And this is what passes for news these days?

I finally saw Good Night, and Good Luck today, and was greatly inspired by Edward Murrow's closing lines:

To those who say people wouldn't look; they wouldn't be interested; they're too complacent, indifferent and insulated, I can only reply: There is, in one reporter's opinion, considerable evidence against that contention. But even if they are right, what have they got to lose? Because if they are right, and this instrument is good for nothing but to entertain, amuse and insulate, then the tube is flickering now and we will soon see that the whole struggle is lost. This instrument can teach, it can illuminate; yes, and it can even inspire. But it can do so only to the extent that humans are determined to use it to those ends. Otherwise it is merely wires and lights in a box. Good night, and good luck.

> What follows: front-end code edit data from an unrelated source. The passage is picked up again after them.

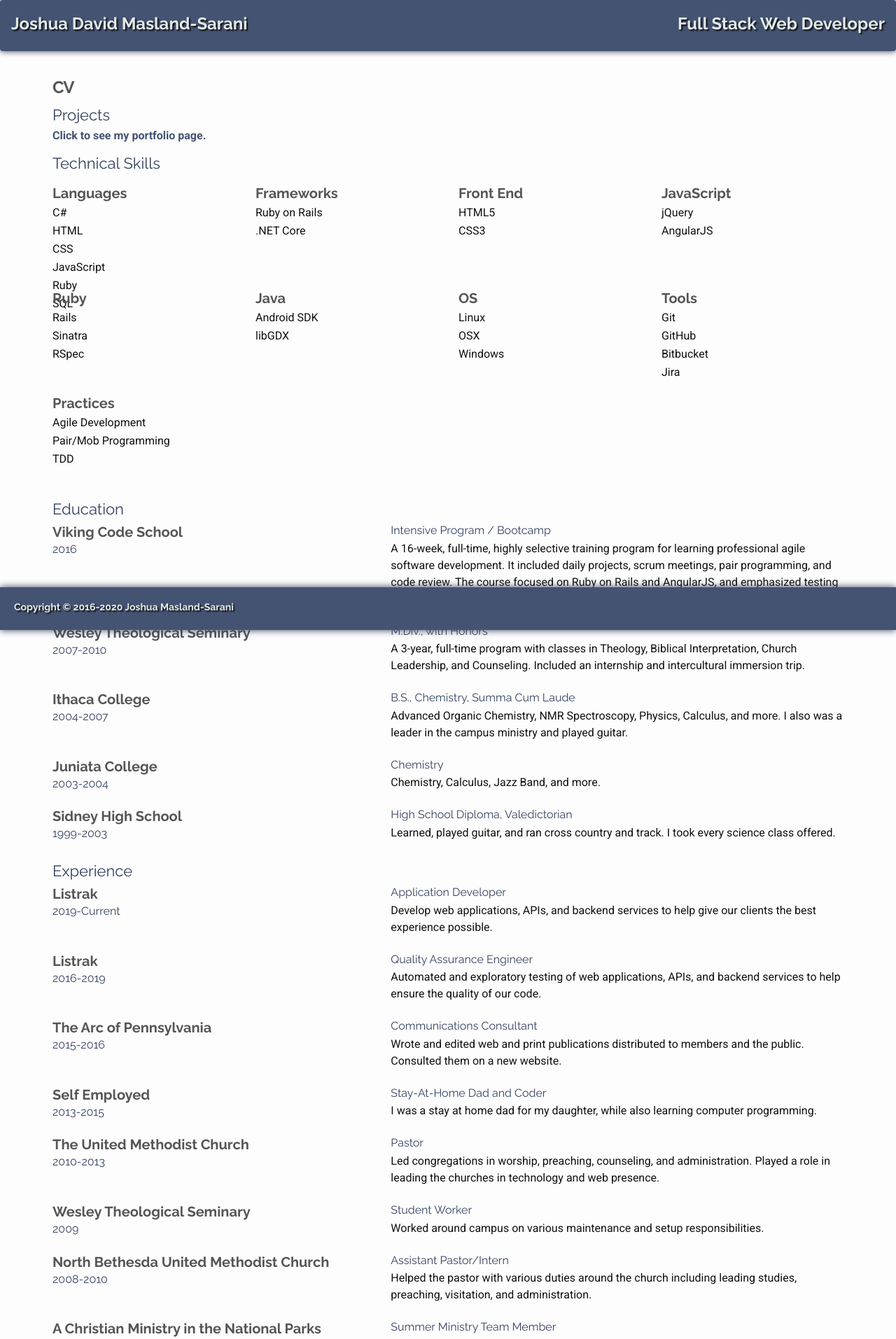
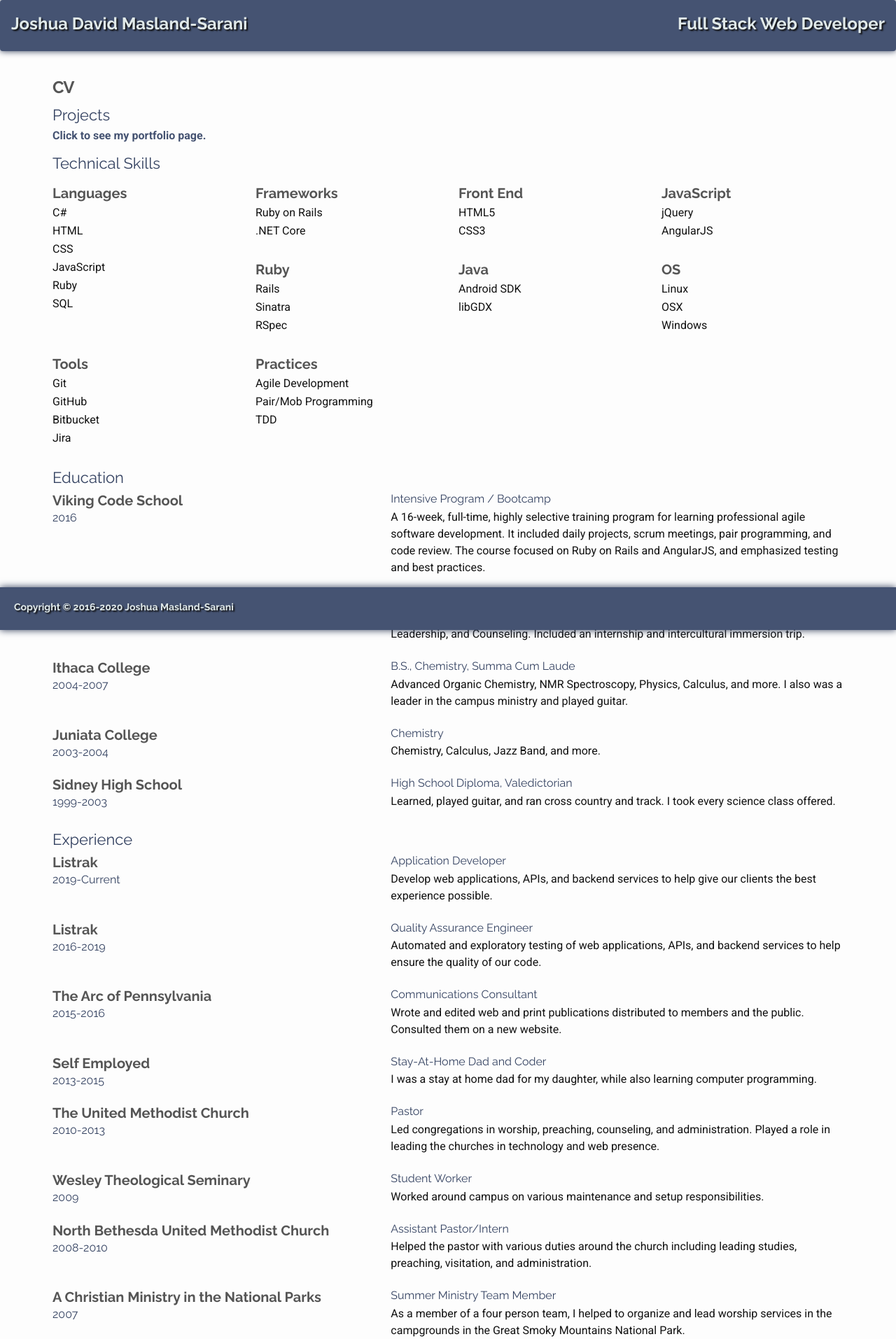
Before and after one commit to JMazzy/jmazzy.github.io, a Jekyll site: the page built from _posts/2016-05-04-about.html, in a window 1280 px wide. Shown: the top 1913 px of the page at 70% size. Built offline with Jekyll 4.4.1, drawn with Linux system fonts in a browser that asks for light colours; nearby versions of some CDN libraries.

Commit message:
fix styles

```diff
--- a/_sass/_styles.scss
+++ b/_sass/_styles.scss
@@ -183,7 +183,6 @@ $theme-light: #566483;
 	}
 
 	.skill-card {
-		height: 150px;
 		padding: 15px;
 
 		h3 {
```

And then, just now, I checked out CNN's web site and see that the main headline deals with what an alleged murderer ate on the plane:

There are days when I think

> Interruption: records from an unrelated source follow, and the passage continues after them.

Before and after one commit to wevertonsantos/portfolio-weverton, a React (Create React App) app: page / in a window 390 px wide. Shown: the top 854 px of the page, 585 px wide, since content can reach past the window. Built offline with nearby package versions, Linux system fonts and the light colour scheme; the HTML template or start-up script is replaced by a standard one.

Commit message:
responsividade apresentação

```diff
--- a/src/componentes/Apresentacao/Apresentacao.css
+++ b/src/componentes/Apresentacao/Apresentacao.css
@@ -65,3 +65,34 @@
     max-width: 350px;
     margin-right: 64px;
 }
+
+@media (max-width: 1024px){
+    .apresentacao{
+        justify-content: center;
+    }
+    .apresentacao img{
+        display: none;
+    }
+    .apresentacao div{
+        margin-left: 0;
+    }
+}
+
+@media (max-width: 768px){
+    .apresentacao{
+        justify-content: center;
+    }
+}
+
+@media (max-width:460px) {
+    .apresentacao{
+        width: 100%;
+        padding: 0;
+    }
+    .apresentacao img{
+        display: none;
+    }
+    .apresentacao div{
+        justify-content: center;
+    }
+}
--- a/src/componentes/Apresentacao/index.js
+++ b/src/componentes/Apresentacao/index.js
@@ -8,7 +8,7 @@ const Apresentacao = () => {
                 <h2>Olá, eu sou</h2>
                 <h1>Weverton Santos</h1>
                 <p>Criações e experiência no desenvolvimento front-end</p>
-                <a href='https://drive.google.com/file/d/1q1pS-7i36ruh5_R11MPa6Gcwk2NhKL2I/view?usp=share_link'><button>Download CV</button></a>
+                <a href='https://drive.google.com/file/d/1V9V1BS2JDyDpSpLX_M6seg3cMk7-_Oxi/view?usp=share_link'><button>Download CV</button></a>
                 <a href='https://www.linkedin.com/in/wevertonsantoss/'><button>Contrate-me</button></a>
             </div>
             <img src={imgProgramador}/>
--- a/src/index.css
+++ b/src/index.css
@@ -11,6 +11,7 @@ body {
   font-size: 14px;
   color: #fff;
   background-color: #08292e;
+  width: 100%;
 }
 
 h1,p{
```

CMU one of the new Ivies

According to MSNBC / Newsweek / Kaplan College Guide, Carnegie Mellon University is one of the "New Elite 'Ivies'".

A major national research university, Carnegie Mellon serves 5,500 undergrads and 3,000 grad students in seven colleges reflecting CMU's academic diversity: Carnegie Institute of Technology (engineering), the College of Fine Arts, the College of Humanities and Social Sciences, the Mellon College of Science, the Tepper School of Business, the School of Computer Science and the Heinz School of Public Policy and Management.

I have to admit that I don't quite understand this obsession with Ivy League schools. Perhaps it's the journalists writing these kinds of stories. At any rate, it's good that CMU is getting more recognition. Hopefully, we'll be able to avoid more of Randy Pausch's experiences when he was trying to give away Carnegie Mellon branded CD's of Alice, where one person asked "Why is a bank giving away free softw…

Google TechTalks

Just discovered this nice resource, Google has about 130 seminar talks online. Topics range from current affairs and science to entertainment and the arts.

10 Steps for Conducting a User Evaluation

Back in the early 1990s, Kathleen Gomoll wrote a short and useful article on running user studies. I find myself sending this to people all the time.


1. Introduce yourself.
2. Describe the purpose of the observation.
3. Tell the participant that it's okay to quit at any time.
4. Talk about the equipment in the room.
5. Explain how to ├Čthink aloud.
6. Explain that you cannot provide help.
7. Describe the tasks and introduce the product.
8. Ask if there are any questions before you start; then begin the observation.
9. Conclude the observation.
10. Use the results.